Problem statement: Type out the data exactly as given. Skip any image.
### Provided data ###
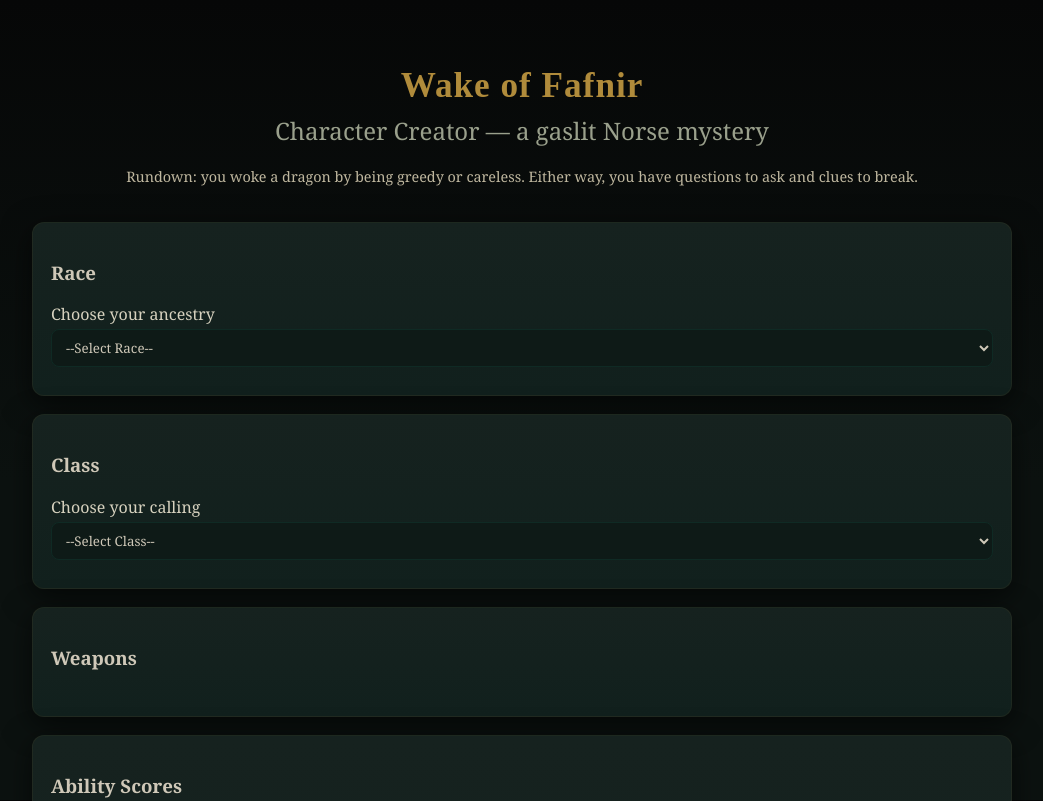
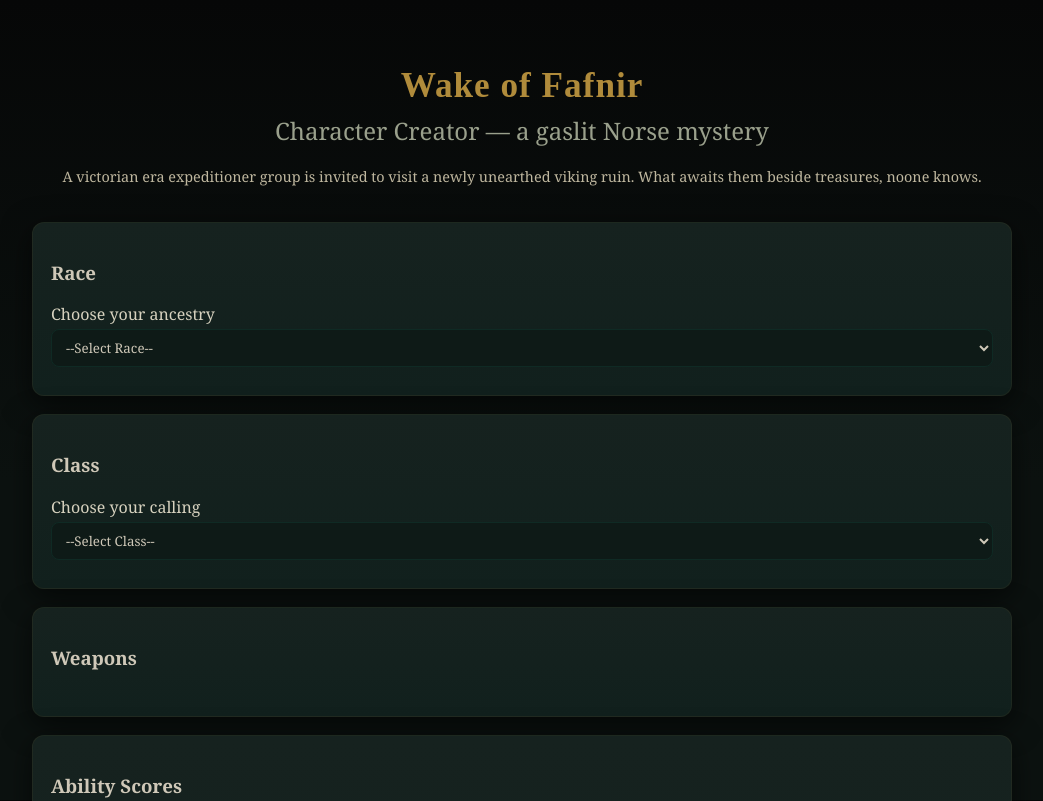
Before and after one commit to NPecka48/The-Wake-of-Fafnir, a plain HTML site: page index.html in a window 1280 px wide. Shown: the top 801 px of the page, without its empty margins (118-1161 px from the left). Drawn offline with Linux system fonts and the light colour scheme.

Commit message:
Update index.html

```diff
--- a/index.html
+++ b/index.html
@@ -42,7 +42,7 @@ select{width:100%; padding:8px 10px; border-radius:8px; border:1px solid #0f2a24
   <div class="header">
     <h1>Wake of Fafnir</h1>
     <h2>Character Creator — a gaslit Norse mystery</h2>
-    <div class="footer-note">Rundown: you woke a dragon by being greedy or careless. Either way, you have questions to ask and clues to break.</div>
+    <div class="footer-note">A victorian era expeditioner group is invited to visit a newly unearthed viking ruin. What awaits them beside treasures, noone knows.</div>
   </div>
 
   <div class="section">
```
###
Answer to the exercise:
Before and after one commit to NPecka48/The-Wake-of-Fafnir, a plain HTML site: page index.html in a window 1280 px wide. Shown: the top 801 px of the page, without its empty margins (118-1161 px from the left). Drawn offline with Linux system fonts and the light colour scheme.

Commit message:
Update index.html

```diff
--- a/index.html
+++ b/index.html
@@ -42,7 +42,7 @@ select{width:100%; padding:8px 10px; border-radius:8px; border:1px solid #0f2a24
   <div class="header">
     <h1>Wake of Fafnir</h1>
     <h2>Character Creator — a gaslit Norse mystery</h2>
-    <div class="footer-note">Rundown: you woke a dragon by being greedy or careless. Either way, you have questions to ask and clues to break.</div>
+    <div class="footer-note">A victorian era expeditioner group is invited to visit a newly unearthed viking ruin. What awaits them beside treasures, noone knows.</div>
   </div>
 
   <div class="section">
```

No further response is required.